● **Problem description**
Each line with the word "fechaFin" must appear in the answer, copied from the records.

Change detection outputs
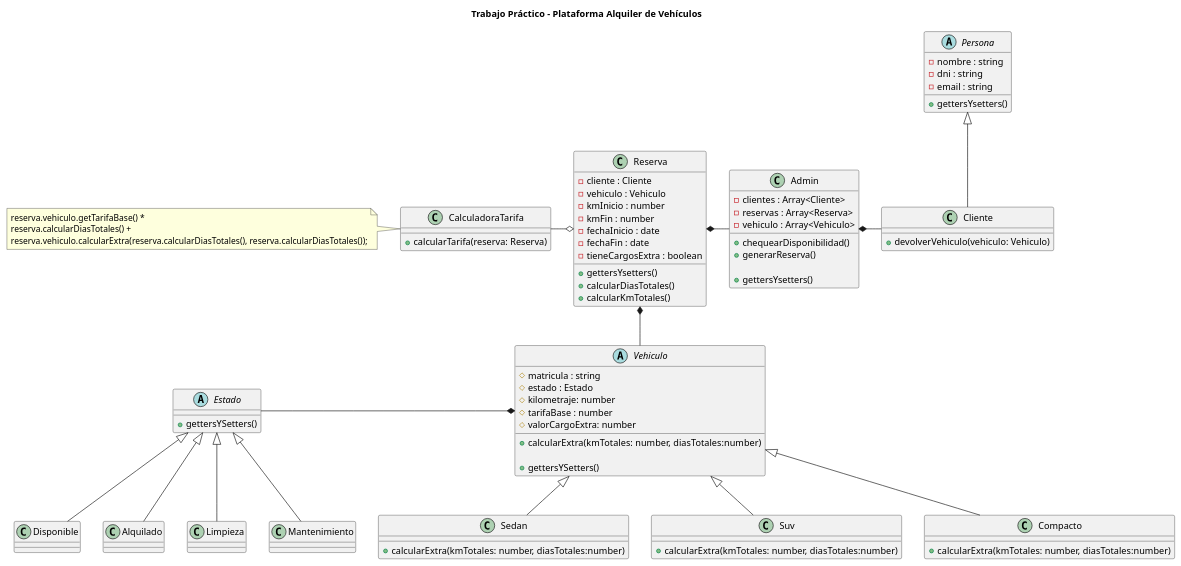
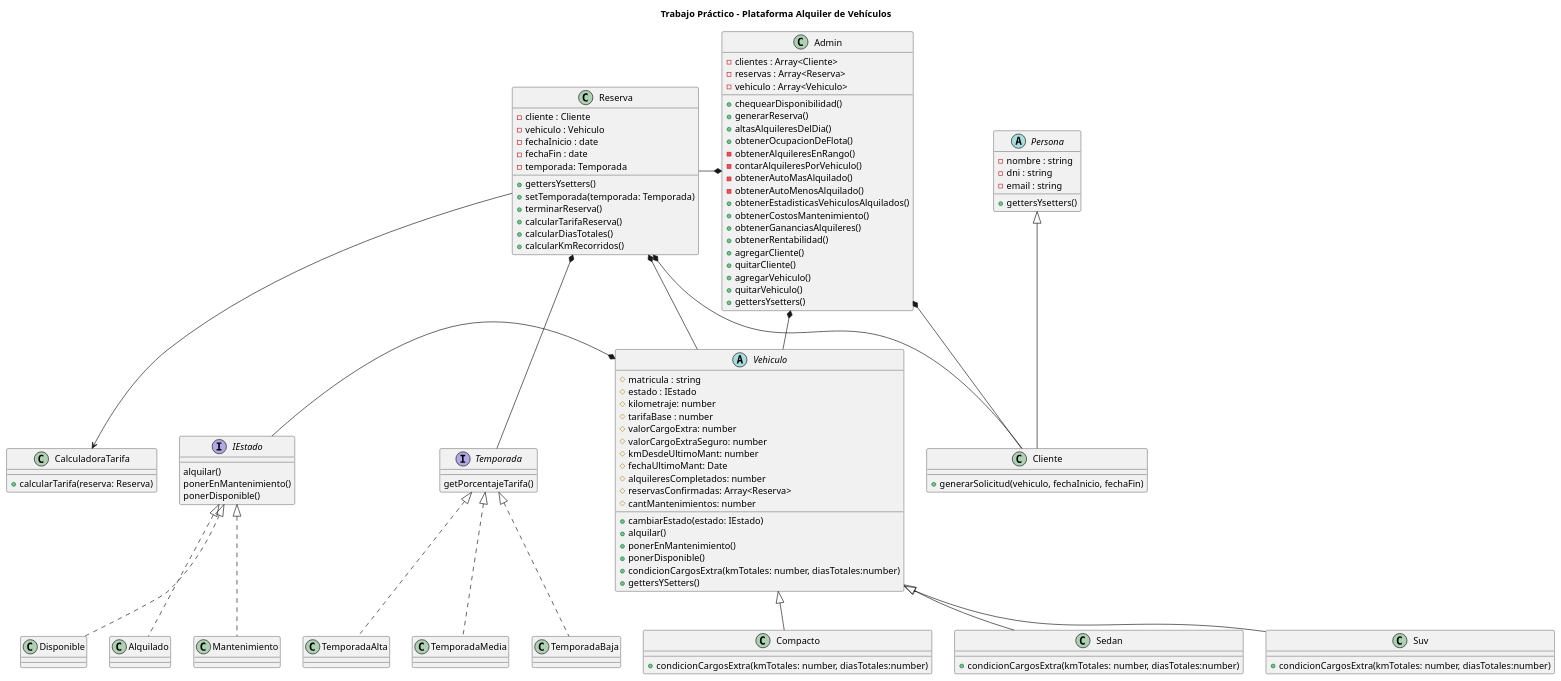
Before and after one commit to sopiombetti/DriveHub-Grupo3: the diagram in diagramas/clases/clases.puml, drawn with PlantUML.

Commit message:
actualizando diagrama de clases

```diff
--- a/diagramas/clases/clases.puml
+++ b/diagramas/clases/clases.puml
@@ -1,114 +1,136 @@
 @startuml diagrama
 
 title Trabajo Práctico - Plataforma Alquiler de Vehículos
 
 abstract class Vehiculo{
     # matricula : string
-    # estado : Estado 
+    # estado : IEstado 
     # kilometraje: number 
     # tarifaBase : number
     # valorCargoExtra: number
-    + calcularExtra(kmTotales: number, diasTotales:number)
-    
+    # valorCargoExtraSeguro: number
+    # kmDesdeUltimoMant: number
+    # fechaUltimoMant: Date
+    # alquileresCompletados: number
+    # reservasConfirmadas: Array<Reserva>
+    # cantMantenimientos: number
+
+    + cambiarEstado(estado: IEstado)
+    + alquilar()
+    + ponerEnMantenimiento()
+    + ponerDisponible()
+    + condicionCargosExtra(kmTotales: number, diasTotales:number)
     + gettersYSetters()
 }
 
 class Compacto extends Vehiculo{
-    + calcularExtra(kmTotales: number, diasTotales:number)
-
+    + condicionCargosExtra(kmTotales: number, diasTotales:number)
 }
 
 class Sedan extends Vehiculo{
-    + calcularExtra(kmTotales: number, diasTotales:number)
+    + condicionCargosExtra(kmTotales: number, diasTotales:number)
 }
 class Suv extends Vehiculo{
-    + calcularExtra(kmTotales: number, diasTotales:number)
+    + condicionCargosExtra(kmTotales: number, diasTotales:number)
 }
 
-abstract class Estado{
-    + gettersYSetters()
+interface IEstado{
+    alquilar()
+    ponerEnMantenimiento()
+    ponerDisponible()
 }
 
-class Disponible extends Estado{
-
+class Disponible implements IEstado{
 }
 
-class Alquilado extends Estado{
-
+class Alquilado implements IEstado{
 }
 
-class Limpieza extends Estado{
-
-}
-
-class Mantenimiento extends Estado{
-
+class Mantenimiento implements IEstado{
 }
 
 abstract class Persona{
     - nombre : string
     - dni : string 
     - email : string
 
     +gettersYsetters()
 }
 
 class Cliente extends Persona{
+    + generarSolicitud(vehiculo, fechaInicio, fechaFin)
+}
+
+interface Temporada {
+    getPorcentajeTarifa()
+}
+
+class TemporadaAlta implements Temporada{
+
+}
+
+class TemporadaMedia implements Temporada{
     
-    '+ solicitarReserva(vehiculo: Vehiculo)
-    ' Respecto a este método, queda en pausa. Revisar despues.
-    ' solicitud cliente -> evaluacion del admin -> generar reserva 
+}
 
-    + devolverVehiculo(vehiculo: Vehiculo)
+class TemporadaBaja implements Temporada{
     
 }
 
 class Reserva{
     
-    -cliente : Cliente 
-    -vehiculo : Vehiculo
-    -kmInicio : number
-    -kmFin : number 
-    -fechaInicio : date
-    -fechaFin : date
-    -tieneCargosExtra : boolean
+    - cliente : Cliente 
+    - vehiculo : Vehiculo
+    - fechaInicio : date
+    - fechaFin : date
+    - temporada: Temporada
 
     + gettersYsetters()
+    + setTemporada(temporada: Temporada)
+    + terminarReserva()
+    + calcularTarifaReserva()
     + calcularDiasTotales()
-    + calcularKmTotales()
-
-
+    + calcularKmRecorridos()
 }
 
 class CalculadoraTarifa{
     + calcularTarifa(reserva: Reserva)
 }
 
-'Admin -> Permisos, CRUD 
-'AdminDriveHub -> Sistema de reservas
 
 class Admin {
     - clientes : Array<Cliente>
     - reservas : Array<Reserva>
     - vehiculo : Array<Vehiculo>
 
     + chequearDisponibilidad()
     + generarReserva()
-
+    + altasAlquileresDelDia()
+    + obtenerOcupacionDeFlota()
+    - obtenerAlquileresEnRango()
+    - contarAlquileresPorVehiculo()
+    - obtenerAutoMasAlquilado()
+    - obtenerAutoMenosAlquilado()
+    + obtenerEstadisticasVehiculosAlquilados()
+    + obtenerCostosMantenimiento()
+    + obtenerGananciasAlquileres()
+    + obtenerRentabilidad()
+    + agregarCliente()
+    + quitarCliente()
+    + agregarVehiculo()
+    + quitarVehiculo()
     + gettersYsetters()
 }
 
-Vehiculo*-l-Estado
+Vehiculo*-l-IEstado
 Admin*-r-Cliente
-Reserva*-r-Admin
+Admin*-l-Reserva
+Admin*--Vehiculo
 Reserva*--Vehiculo
-Reserva o-l-CalculadoraTarifa
+Reserva*--Cliente
+Reserva*--Temporada
+Reserva --> CalculadoraTarifa
 
-note left of CalculadoraTarifa
-    reserva.vehiculo.getTarifaBase() * 
-    reserva.calcularDiasTotales() + 
-    reserva.vehiculo.calcularExtra(reserva.calcularDiasTotales(), reserva.calcularDiasTotales());
-end note
 
 
 @enduml
```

● **Exercise response**
+    + generarSolicitud(vehiculo, fechaInicio, fechaFin)
-    -fechaFin : date
+    - fechaFin : date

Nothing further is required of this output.